BLOCKCHAIN technology has been making headlines for a few years now. Innovative companies are finding ways to apply the solution to healthcare, real estate, and many other sectors, but it seems to be making a real dent in the banking and financial services industry – at least from the news stories in daily publications and magazines.
However, a recent report by S&P Global Ratings titled “The Future Of Banking: Cryptocurrencies Will Need Some Rules To Change The Game” feels differently.
The rating agency’s analysts classified cryptocurrencies as speculative instruments and said that they felt the collapse of these instruments would have an insignificant impact on global financial stability.

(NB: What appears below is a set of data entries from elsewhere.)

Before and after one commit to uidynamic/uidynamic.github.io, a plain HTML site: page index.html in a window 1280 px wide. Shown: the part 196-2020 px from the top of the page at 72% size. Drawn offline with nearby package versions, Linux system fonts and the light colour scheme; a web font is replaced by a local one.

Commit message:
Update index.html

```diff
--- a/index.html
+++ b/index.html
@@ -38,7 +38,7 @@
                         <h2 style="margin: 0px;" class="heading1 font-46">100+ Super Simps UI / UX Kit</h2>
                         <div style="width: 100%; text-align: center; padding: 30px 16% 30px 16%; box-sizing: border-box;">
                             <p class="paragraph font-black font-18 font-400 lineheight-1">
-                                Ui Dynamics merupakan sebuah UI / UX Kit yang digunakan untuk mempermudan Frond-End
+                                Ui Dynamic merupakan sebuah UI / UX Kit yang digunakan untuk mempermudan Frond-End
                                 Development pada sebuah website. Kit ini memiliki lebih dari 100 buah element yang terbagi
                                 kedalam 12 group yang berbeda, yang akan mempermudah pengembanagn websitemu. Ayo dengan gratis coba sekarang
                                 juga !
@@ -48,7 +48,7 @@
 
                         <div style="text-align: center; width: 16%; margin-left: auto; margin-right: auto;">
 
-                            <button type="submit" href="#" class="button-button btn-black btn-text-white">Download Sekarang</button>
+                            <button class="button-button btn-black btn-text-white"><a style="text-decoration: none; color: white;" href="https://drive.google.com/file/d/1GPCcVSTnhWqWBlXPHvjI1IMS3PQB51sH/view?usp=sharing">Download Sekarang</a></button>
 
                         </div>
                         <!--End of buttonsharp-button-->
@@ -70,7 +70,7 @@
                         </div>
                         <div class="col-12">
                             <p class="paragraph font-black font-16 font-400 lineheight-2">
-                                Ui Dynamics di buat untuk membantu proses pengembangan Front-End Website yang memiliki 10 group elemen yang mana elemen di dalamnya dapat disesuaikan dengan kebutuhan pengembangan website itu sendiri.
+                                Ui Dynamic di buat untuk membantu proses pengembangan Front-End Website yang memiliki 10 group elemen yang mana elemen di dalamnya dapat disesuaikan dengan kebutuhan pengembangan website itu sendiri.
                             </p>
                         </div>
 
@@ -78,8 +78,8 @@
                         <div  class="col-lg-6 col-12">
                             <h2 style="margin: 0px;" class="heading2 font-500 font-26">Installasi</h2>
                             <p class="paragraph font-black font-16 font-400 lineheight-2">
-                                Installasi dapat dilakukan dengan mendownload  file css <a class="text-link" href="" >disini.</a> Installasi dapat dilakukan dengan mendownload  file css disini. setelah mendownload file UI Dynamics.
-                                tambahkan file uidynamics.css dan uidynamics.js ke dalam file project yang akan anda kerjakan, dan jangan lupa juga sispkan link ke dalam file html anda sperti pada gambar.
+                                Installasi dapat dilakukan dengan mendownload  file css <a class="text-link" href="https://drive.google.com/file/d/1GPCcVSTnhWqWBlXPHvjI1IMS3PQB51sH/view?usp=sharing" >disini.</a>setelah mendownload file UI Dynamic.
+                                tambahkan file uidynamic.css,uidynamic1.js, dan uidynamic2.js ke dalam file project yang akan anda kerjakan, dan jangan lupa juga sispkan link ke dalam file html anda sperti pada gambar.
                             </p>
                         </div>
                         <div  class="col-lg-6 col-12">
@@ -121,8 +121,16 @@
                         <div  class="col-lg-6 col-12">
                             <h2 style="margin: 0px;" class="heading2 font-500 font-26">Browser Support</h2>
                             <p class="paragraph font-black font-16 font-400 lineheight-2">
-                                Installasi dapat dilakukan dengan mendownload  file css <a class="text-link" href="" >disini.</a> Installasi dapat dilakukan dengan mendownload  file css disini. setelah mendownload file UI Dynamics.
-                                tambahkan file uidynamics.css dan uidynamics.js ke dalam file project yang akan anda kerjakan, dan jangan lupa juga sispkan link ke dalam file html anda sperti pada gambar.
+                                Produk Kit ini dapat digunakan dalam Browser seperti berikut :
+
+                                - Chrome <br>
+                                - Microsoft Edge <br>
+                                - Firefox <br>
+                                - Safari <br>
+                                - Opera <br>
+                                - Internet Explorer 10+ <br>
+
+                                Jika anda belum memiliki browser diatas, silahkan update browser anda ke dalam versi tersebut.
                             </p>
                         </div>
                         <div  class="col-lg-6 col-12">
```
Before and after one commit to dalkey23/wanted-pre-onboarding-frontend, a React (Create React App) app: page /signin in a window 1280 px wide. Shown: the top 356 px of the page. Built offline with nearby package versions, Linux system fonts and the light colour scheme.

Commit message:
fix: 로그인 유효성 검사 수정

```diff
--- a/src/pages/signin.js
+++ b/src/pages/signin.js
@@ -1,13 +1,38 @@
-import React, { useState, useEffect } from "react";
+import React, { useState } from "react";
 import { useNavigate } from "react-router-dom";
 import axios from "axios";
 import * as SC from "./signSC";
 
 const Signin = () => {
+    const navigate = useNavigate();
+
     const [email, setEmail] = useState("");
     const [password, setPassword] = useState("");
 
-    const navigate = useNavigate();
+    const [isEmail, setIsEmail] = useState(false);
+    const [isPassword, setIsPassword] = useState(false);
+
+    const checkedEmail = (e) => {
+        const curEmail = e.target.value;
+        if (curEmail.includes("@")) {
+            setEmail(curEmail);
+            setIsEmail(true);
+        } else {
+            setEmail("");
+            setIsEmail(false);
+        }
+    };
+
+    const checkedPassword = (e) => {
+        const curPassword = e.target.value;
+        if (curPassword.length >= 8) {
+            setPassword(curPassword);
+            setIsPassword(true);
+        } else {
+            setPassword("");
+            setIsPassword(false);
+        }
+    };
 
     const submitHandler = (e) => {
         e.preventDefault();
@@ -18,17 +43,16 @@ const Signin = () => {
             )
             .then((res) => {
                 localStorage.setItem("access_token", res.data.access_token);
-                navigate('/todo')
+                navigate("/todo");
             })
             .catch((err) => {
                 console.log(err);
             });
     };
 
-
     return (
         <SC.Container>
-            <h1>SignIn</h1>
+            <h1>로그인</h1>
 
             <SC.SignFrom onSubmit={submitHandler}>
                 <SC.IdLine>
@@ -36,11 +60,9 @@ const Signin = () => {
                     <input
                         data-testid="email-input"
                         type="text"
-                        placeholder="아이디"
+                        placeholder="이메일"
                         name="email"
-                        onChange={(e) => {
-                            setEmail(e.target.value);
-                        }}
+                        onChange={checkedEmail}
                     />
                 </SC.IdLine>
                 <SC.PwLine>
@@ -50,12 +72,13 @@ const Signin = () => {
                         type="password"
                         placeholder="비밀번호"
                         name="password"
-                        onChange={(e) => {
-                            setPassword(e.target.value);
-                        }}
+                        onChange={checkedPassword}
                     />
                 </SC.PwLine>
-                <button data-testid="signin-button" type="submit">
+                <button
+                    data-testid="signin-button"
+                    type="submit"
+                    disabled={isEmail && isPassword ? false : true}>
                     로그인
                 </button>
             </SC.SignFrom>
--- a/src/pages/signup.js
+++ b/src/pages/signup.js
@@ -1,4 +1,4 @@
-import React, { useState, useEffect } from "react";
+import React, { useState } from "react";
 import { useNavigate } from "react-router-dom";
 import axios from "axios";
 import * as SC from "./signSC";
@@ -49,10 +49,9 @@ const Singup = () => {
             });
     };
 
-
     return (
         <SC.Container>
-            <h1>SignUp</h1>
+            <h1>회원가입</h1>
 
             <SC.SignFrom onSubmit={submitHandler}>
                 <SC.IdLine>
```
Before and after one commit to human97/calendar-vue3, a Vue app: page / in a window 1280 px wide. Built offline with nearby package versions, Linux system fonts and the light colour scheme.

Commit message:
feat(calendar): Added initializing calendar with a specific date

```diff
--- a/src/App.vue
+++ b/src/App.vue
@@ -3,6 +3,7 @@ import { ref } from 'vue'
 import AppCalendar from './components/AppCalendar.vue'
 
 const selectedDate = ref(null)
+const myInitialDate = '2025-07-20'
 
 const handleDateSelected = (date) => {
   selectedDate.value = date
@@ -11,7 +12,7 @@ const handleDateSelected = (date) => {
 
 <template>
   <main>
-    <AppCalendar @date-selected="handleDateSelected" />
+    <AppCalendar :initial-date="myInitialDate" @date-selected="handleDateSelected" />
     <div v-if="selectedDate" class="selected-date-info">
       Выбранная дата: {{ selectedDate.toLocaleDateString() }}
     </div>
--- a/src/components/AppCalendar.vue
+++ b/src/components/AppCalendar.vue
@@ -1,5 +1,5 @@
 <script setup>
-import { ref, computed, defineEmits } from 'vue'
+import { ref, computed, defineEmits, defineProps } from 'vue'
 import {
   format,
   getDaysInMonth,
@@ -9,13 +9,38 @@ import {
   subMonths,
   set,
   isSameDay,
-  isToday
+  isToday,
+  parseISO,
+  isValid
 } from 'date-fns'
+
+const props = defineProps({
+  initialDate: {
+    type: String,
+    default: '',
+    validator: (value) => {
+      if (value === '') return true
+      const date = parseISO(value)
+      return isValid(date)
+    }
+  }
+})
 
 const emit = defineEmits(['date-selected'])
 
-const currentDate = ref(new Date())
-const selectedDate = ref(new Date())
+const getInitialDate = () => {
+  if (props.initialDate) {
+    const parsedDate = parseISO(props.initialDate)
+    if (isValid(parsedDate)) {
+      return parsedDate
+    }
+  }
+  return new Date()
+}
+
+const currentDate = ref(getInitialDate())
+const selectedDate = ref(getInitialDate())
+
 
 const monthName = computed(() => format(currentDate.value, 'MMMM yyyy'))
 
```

In the opinion of S&P Global’s analysts, the reason cryptocurrencies aren’t a significant risk is simple.
First, cryptocurrencies are neither an efficient mean of exchange or an effective store of value as evidenced by their lack of acceptance as a payments instrument and their volatility over the past 12 months.
Second, banks and financial services institutions have limited exposure to these instruments, and hence, in the event of a collapse. Therefore, although retail investors would feel the heat, the financial ecosystem wouldn’t be at risk.
In the future, the agency believes that cryptocurrencies might achieve the status of an asset class but will need the coordinated approach of global regulators and policymakers to regulate and enhance market participants’ confidence in these instruments.
However, S&P Global Ratings feels that blockchain technology, which is the foundational building block of cryptocurrencies, has potential to disrupt the financial services industry.
Shared digital transaction ledgers could be a game changer for the various financial value-chains that exist today, says their report.
Analysts also feel that some medium-term benefit from cryptocurrencies and blockchain might accrue to the financial market infrastructure segment as a result of new income generating projects such as futures or exchanges based on cryptocurrencies, or by migrating to more efficient processes built on blockchain technology.